Perkbox focuses on three aspects of employee well-being that, according to Sahgal, lead to engagement: financial well-being, physical well-being, and emotional well-being. “If you take care of those three aspects, you are effectively taking care of the whole person.”
The platform provides more than 200 perks to choose from, which “allow your salary to stretch.” Those perks are not necessarily huge, points out Sahgal, “but if you put all of them together, you can save thousands of pounds a year.” For example, free phone insurance, two-for-one meals out in over 6,500 UK restaurants, half price cinema tickets, major discounts on vehicles, and exclusive pricing on Apple products and at supermarkets.
To help teams stay in tip-top condition, Perkbox provides nationwide gym discounts, free online exercise classes, 24/7 helpline access to qualified counsellors and consultants, and a number of different health cover options.
The platform offers a reward and recognition employee network too. “It’s about ensuring employees are recognised for their hard work, good efforts, or just because they are good guys.” Managers can send gifts to their team members, from skydives to shopping vouchers. Or they can applaud great achievements by uploading badges on the Team Feed. This is where teammates can see all the badges that have been sent, read, and like comments, and see where they rank on the leaderboard.
Walking the talk
Since launching in 2010, the company has grown from 30 to more than 100 employees. “Engagement is not really that hard across 30 people: employees are close to the mission of the company, they all know each other, and they typically have friends in the office. But when the headcount grows substantially, people no longer know everybody by name. So, we try to make sure that we have a clear and defined mission.”
To maintain the original startup culture, they created the Perkbox Culture Book, which is filled with all the fun elements that make working at the company unique. The book shows photos from the office as well as stories from the team and partners who describe what constitutes happiness for them and how they view being part of the organisation.
Additionally, the organisation holds regular company-wide events, “so that everybody knows the direction we are going and understands the role they play within the decision processes.”
Perkbox tries to allow people to do what they love. “What you love doing is not necessarily what the company needs. But we try to the full extent to allow people to follow their own path.”
Not surprisingly, every employee uses the Perkbox platform for perks such as free monthly coffees, free movies from Wuaki.TV, childcare vouchers, and the popular yoga sessions in the office!
The same applies to the reward and recognition system. Each manager gets a budget every month which they use to reward their team members when they do an excellent job. Every three months they give awards that are aligned to the company’s values: ‘Work hard, play harder’; ‘Test it, try it, make it happen’; ‘Not a job, a family’; ‘Above and beyond’; and ‘We don’t know it’s impossible.’ Employees have received badges including Sales Superstar, Employee of the Month, Beyond the call of Duty, Champion, Social Butterfly and Nice one!

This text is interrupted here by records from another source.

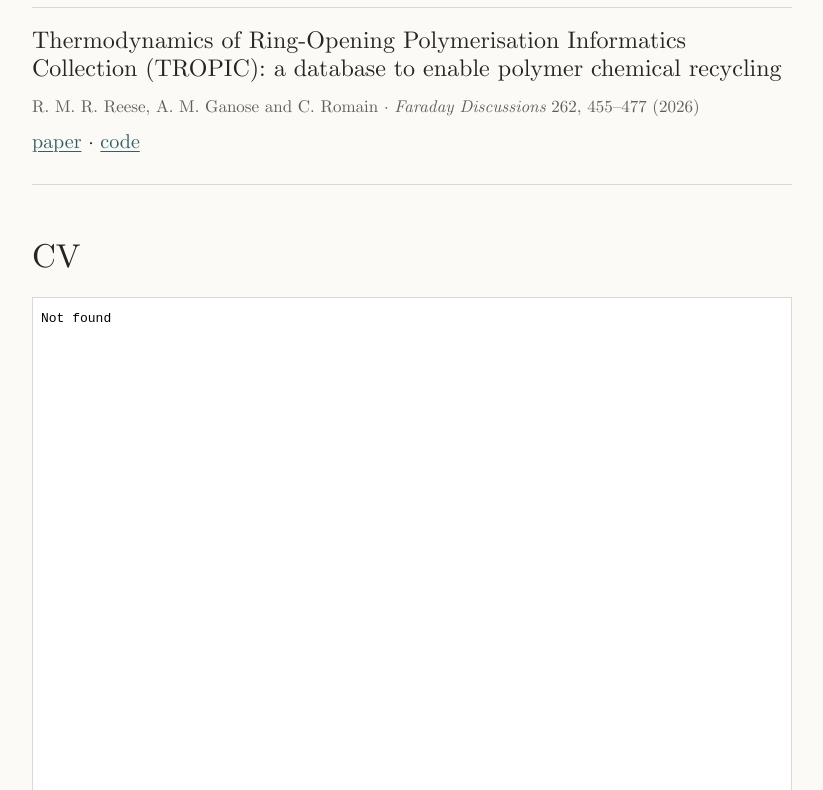
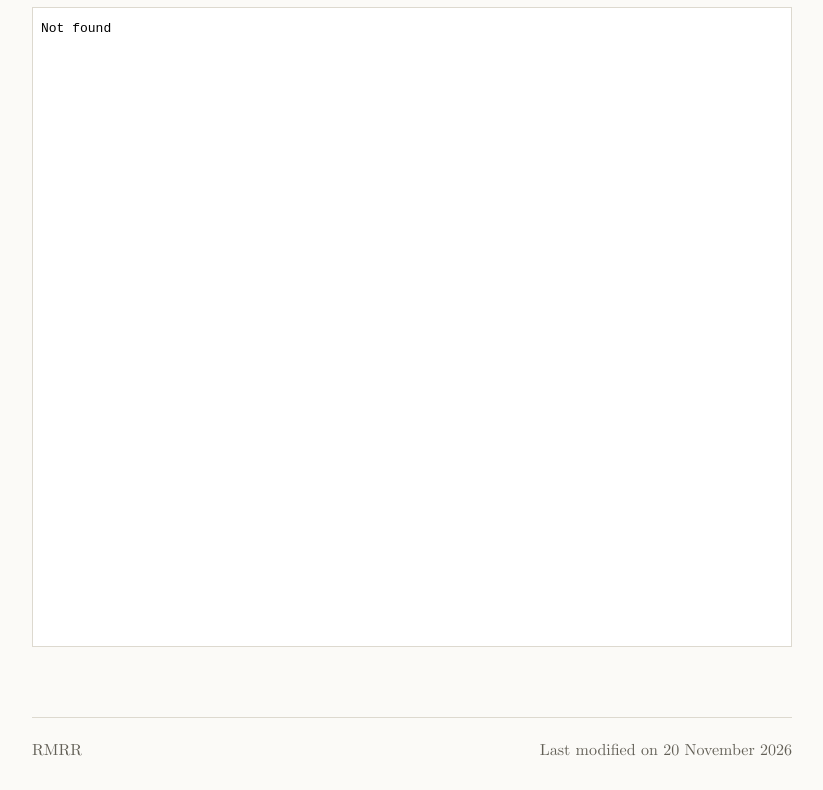
Before and after one commit to Ryan-Reese/rmrreese-site, a plain HTML site: page index.html in a window 1280 px wide. Shown: the part 565-1355 px from the top of the page, without its empty margins (228-1051 px from the left). Drawn offline with Linux system fonts and the light colour scheme.

Commit message:
chore(site): publish checked website

```diff
--- a/assets/site.css
+++ b/assets/site.css
@@ -96,10 +96,6 @@ figcaption { font-size: .85rem; color: var(--muted); line-height: 1.5; margin-to
 .topics li { white-space: nowrap; }
 .topics span { margin-left: .5rem; color: var(--muted); }
 .home-links { display: flex; flex-wrap: wrap; gap: .5rem 1.1rem; padding: 0; list-style: none; font-size: .9rem; }
-.writing-list { list-style: none; padding: 0; }
-.writing-list li { border-block: 1px solid var(--rule); padding: 1rem 0; }
-.writing-list h3 { margin: 0 0 .5rem; }
-.writing-list p { margin: .3rem 0; }
 .cv-preview { display: block; width: 100%; height: 80vh; min-height: 26rem;
   border: 1px solid var(--rule); background: white; }
 .cv-mobile { display: none; container-type: inline-size; }
--- a/index.html
+++ b/index.html
@@ -13,7 +13,7 @@
   <a class="skip-link" href="#main">Skip to content</a>
   <header class="site-header">
     <a class="site-name" href="./" aria-current="page" aria-label="RMRR home">RMRR</a>
-    <nav aria-label="Main navigation"><a href="#writing">Writing</a><a href="#cv">CV</a></nav>
+    <nav aria-label="Main navigation"><a href="#cv">CV</a></nav>
   </header>
   <main id="main">
     <div class="home-intro">
@@ -41,16 +41,6 @@
         <li><a href="https://www.linkedin.com/in/rmrr/">LinkedIn</a></li>
       </ul>
     </div>
-    <section id="writing" aria-labelledby="writing-heading">
-      <h2 id="writing-heading">Writing</h2>
-      <ul class="writing-list">
-        <li>
-          <h3>Thermodynamics of Ring-Opening Polymerisation Informatics Collection (TROPIC): a database to enable polymer chemical recycling</h3>
-          <p class="small">R. M. R. Reese, A. M. Ganose and C. Romain · <em>Faraday Discussions</em> 262, 455–477 (2026)</p>
-          <p><a href="https://pubs.rsc.org/en/content/articlehtml/2025/fd/d5fd00098j">paper</a> · <a href="https://github.com/virtualatoms/tropic">code</a></p>
-        </li>
-      </ul>
-    </section>
     <section id="cv" aria-labelledby="cv-heading">
       <h2 id="cv-heading">CV</h2>
       <iframe class="cv-preview" src="cv.pdf#navpanes=0&amp;view=FitH" title="Ryan Reese’s curriculum vitae" loading="lazy"></iframe>
@@ -59,7 +49,7 @@
   </main>
   <footer class="site-footer">
     <span>RMRR</span>
-    <span class="last-modified">Last modified on <time datetime="2026-10-12">12 October 2026</time></span>
+    <span class="last-modified">Last modified on <time datetime="2026-11-20">20 November 2026</time></span>
   </footer>
 </body>
 </html>
```
Also changed, not shown: 1 other file.
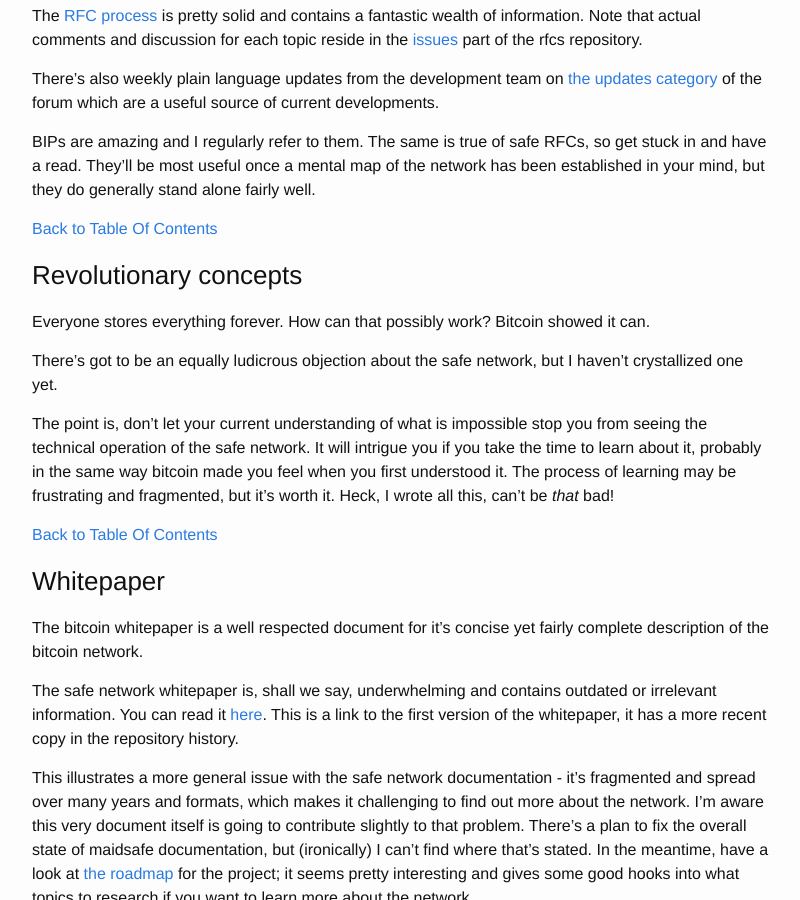
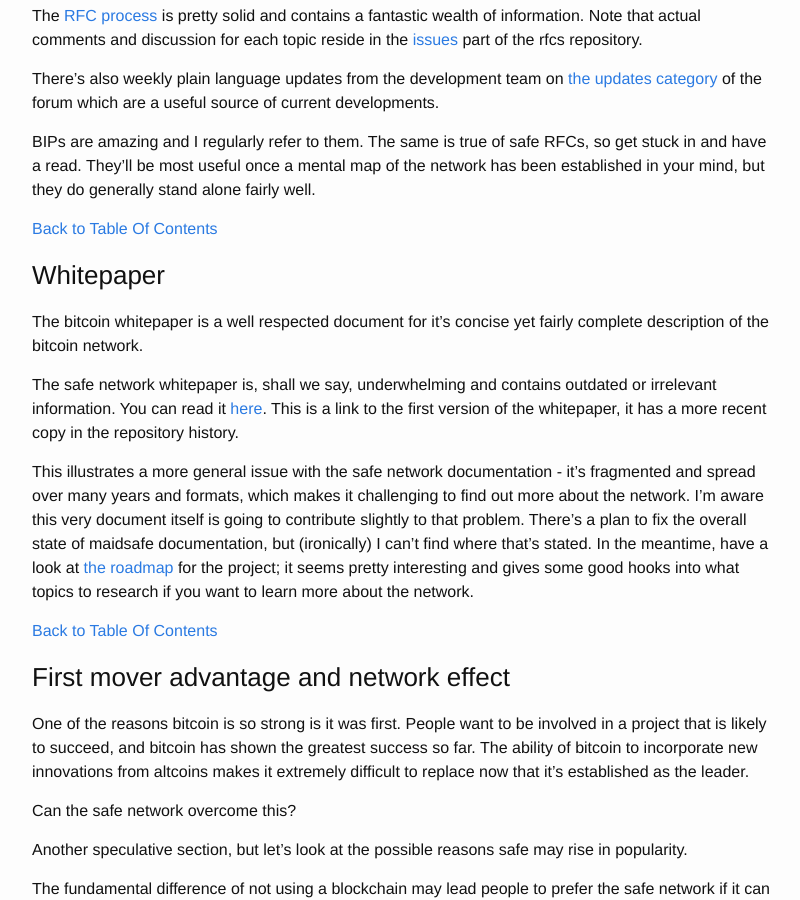
Before and after one commit to safe-network-explained/safe-network-explained.github.io, a Jekyll site: the page built from _posts/2016-05-05-safe-for-bitcoiners.markdown, in a window 1280 px wide and 900 px high, scrolled down 30715 px. Shown: the whole window, without its empty margins (238-1038 px from the left). Built offline with Jekyll 4.4.1, drawn with Linux system fonts in a browser that asks for light colours.

Commit message:
Revolutionary Concepts section removed

```diff
--- a/_posts/2016-05-05-safe-for-bitcoiners.markdown
+++ b/_posts/2016-05-05-safe-for-bitcoiners.markdown
@@ -883,16 +883,6 @@
 
 [Back to Table Of Contents](#bips_toc)
 
-### Revolutionary concepts
-
-Everyone stores everything forever. How can that possibly work? Bitcoin showed it can.
-
-There's got to be an equally ludicrous objection about the safe network, but I haven't crystallized one yet.
-
-The point is, don't let your current understanding of what is impossible stop you from seeing the technical operation of the safe network. It will intrigue you if you take the time to learn about it, probably in the same way bitcoin made you feel when you first understood it. The process of learning may be frustrating and fragmented, but it's worth it. Heck, I wrote all this, can't be _that_ bad!
-
-[Back to Table Of Contents](#revolutionary-concepts_toc)
-
 ### Whitepaper
 
 The bitcoin whitepaper is a well respected document for it's concise yet fairly complete description of the bitcoin network.
```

Current plans – integration
Right now Perkbox is working to integrate its technology with other enterprise tools. The idea is to help companies deliver rewards and recognition in an easy and human way. “We want to let organisations automate rewards and recognition for things like long-service awards, birthdays, exercise, learning and development, or sales performance,” says Sahgal.
Engagement – a top priority
Sahgal doesn’t end the conversation without offering three simple yet useful tips: “The first step to improving your recognition system is understanding that there is a problem. If you have not identified the problem first, then it is very difficult to change anything even with the best technology.”
Secondly, “bring cultural change by understanding that your people should be a top priority in the company. If you get to that point, then you are on a very good path.”
Finally, “figure out how to create the project and how to monitor the results. If you treat engagement as a fluffy project, you get no where”.